There’s also more awareness now of Infrared A-induced skin aging, which penetrates even further than UVA, although I’ve not found too much information on this or tested any products which specifically deal with this light frequency.
The Skin Cancer Foundation advices the sunscreen we use should include some combination of the UVA-blocking ingredients: zinc oxide, titanium dioxide, avobenzone, ecamsule, and oxybenzone, which essentially means both chemical and physical blockers, so you’re covering all bases really.
The physical blocks (mainly zinc oxide and titanium dioxide) are the ones which can leave more of a chalky residue, but can be much better for you if you have sensitive skin and are therefore more likely to get a rash in reaction to the chemical ingredients.
A lot of finding the right product for you comes down to trial and error, but that can be both frustrating – and expensive. But, I cannot stress how important protecting your skin from the sun is, especially if you want to keep wrinkles at bay for as long as possible! (And combining simple prevention with some of the great corrective treatments available today – reviewed elsewhere on this blog – we can hang on to our 30s-selves that bit longer and make sure we keep ageing well right into our 50s and beyond.)

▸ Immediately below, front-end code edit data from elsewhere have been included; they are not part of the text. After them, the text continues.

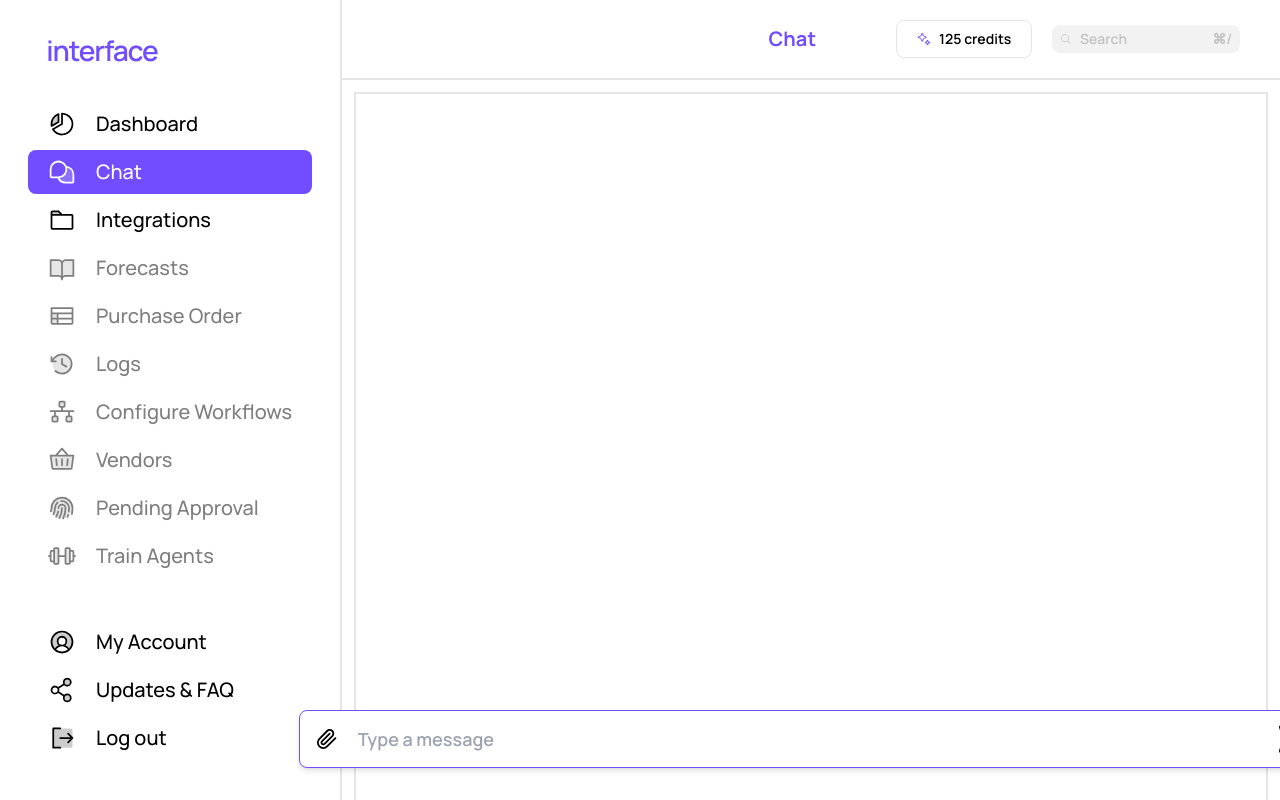
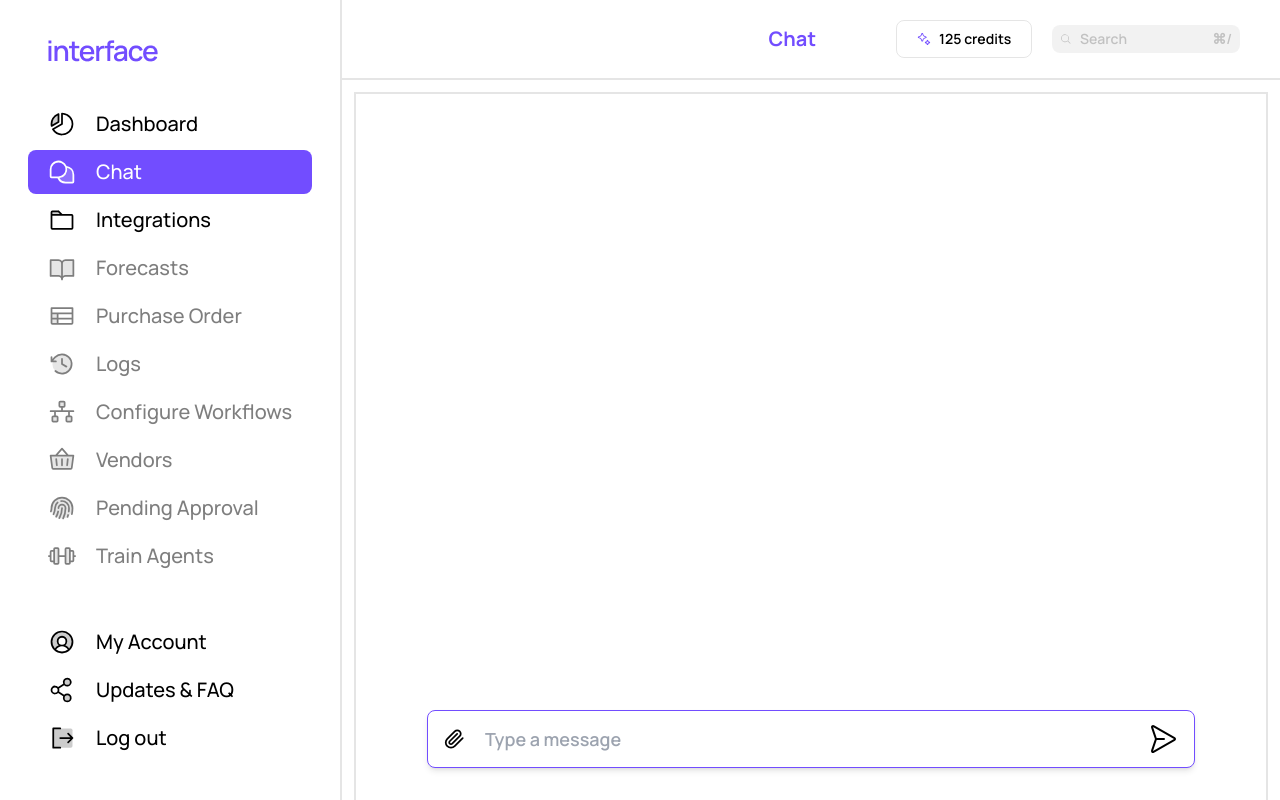
Before and after one commit to Ka1Thakkar/interface-demo, a Next.js app: page /main/chat in a window 1280 px wide. Built offline with nearby package versions, Linux system fonts and the light colour scheme.

Commit message:
Input box UI fix

```diff
--- a/app/main/chat/page.tsx
+++ b/app/main/chat/page.tsx
@@ -16,6 +16,7 @@ import remarkGfm from 'remark-gfm'
 import rehype from 'rehype'
 
 const Main = () => {
+
     const { selected, setSelected } = useSidebar()
     useEffect(() => {
         setSelected(1)
@@ -29,11 +30,11 @@ const Main = () => {
                     initial={{ opacity: 0 }}
                     animate={{ opacity: 1 }}
                     transition={{ ease: 'easeInOut', duration: 0.5 }}
-                    className="w-full border-2 border-black/10 p-5 lg:p-10 xl:px-16 min-h-screen"
+                    className="w-full border-2 flex flex-col items-center border-black/10 p-5 lg:p-10 xl:px-10 min-h-screen relative"
                 >
-                    <div className={cn("flex flex-col w-full py-10 gap-10")}>
+                    <div className={cn("flex flex-col w-full pb-10 gap-10")}>
                         {messages.map(m => (
-                            <div  key={m.id} className={cn("flex flex-col gap-5", m.role === 'user' ? "items-end" : "items-start")}>
+                            <div key={m.id} className={cn("flex flex-col gap-5", m.role === 'user' ? "items-end" : "items-start")}>
                                 <div className={cn("flex items-center gap-5", m.role === 'user' ? "flex-row-reverse" : "flex-row")}>
                                     <Image src={m.role === 'user' ? User : Olivia} width={40} height={40} alt={m.role === 'user' ? 'Rebhav Bharadwaj' : 'Olivia'} className="rounded-full h-[50px] w-[50px]" />
                                     <div>
@@ -46,11 +47,12 @@ const Main = () => {
                                 </Markdown>
                             </div>
                         ))}
-                        <form onSubmit={handleSubmit} className="relative w-full flex flex-col items-center justify-center">
-                            <div className="fixed items-center justify-around flex gap-5 bottom-0 border border-brandpurple rounded-lg shadow-md px-4 py-3 bg-white mb-8 w-full max-w-5xl">
+                    </div>
+                    <form onSubmit={handleSubmit} className="flex flex-col items-center justify-center fixed bottom-0 mb-8 w-[60%]">
+                        <div className="items-center justify-around flex gap-5 border border-brandpurple rounded-lg shadow-md px-4 py-3 bg-white w-full">
                             <Paperclip />
                             <input
-                                    className="outline-none text-lg font-semibold w-full h-fit"
+                                className="outline-none text-lg font-semibold h-fit w-full text-wrap"
                                 value={input}
                                 placeholder="Type a message"
                                 onChange={handleInputChange}
@@ -62,7 +64,6 @@ const Main = () => {
                             </button>
                         </div>
                     </form>
-                    </div>
                 </motion.div>
             </div>
         </div>
```
Lines whose indentation alone changed are shown as unchanged.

To help you pick through the vast choice of sun protection creams for daily use, read my REVIEW of five leading products here: review link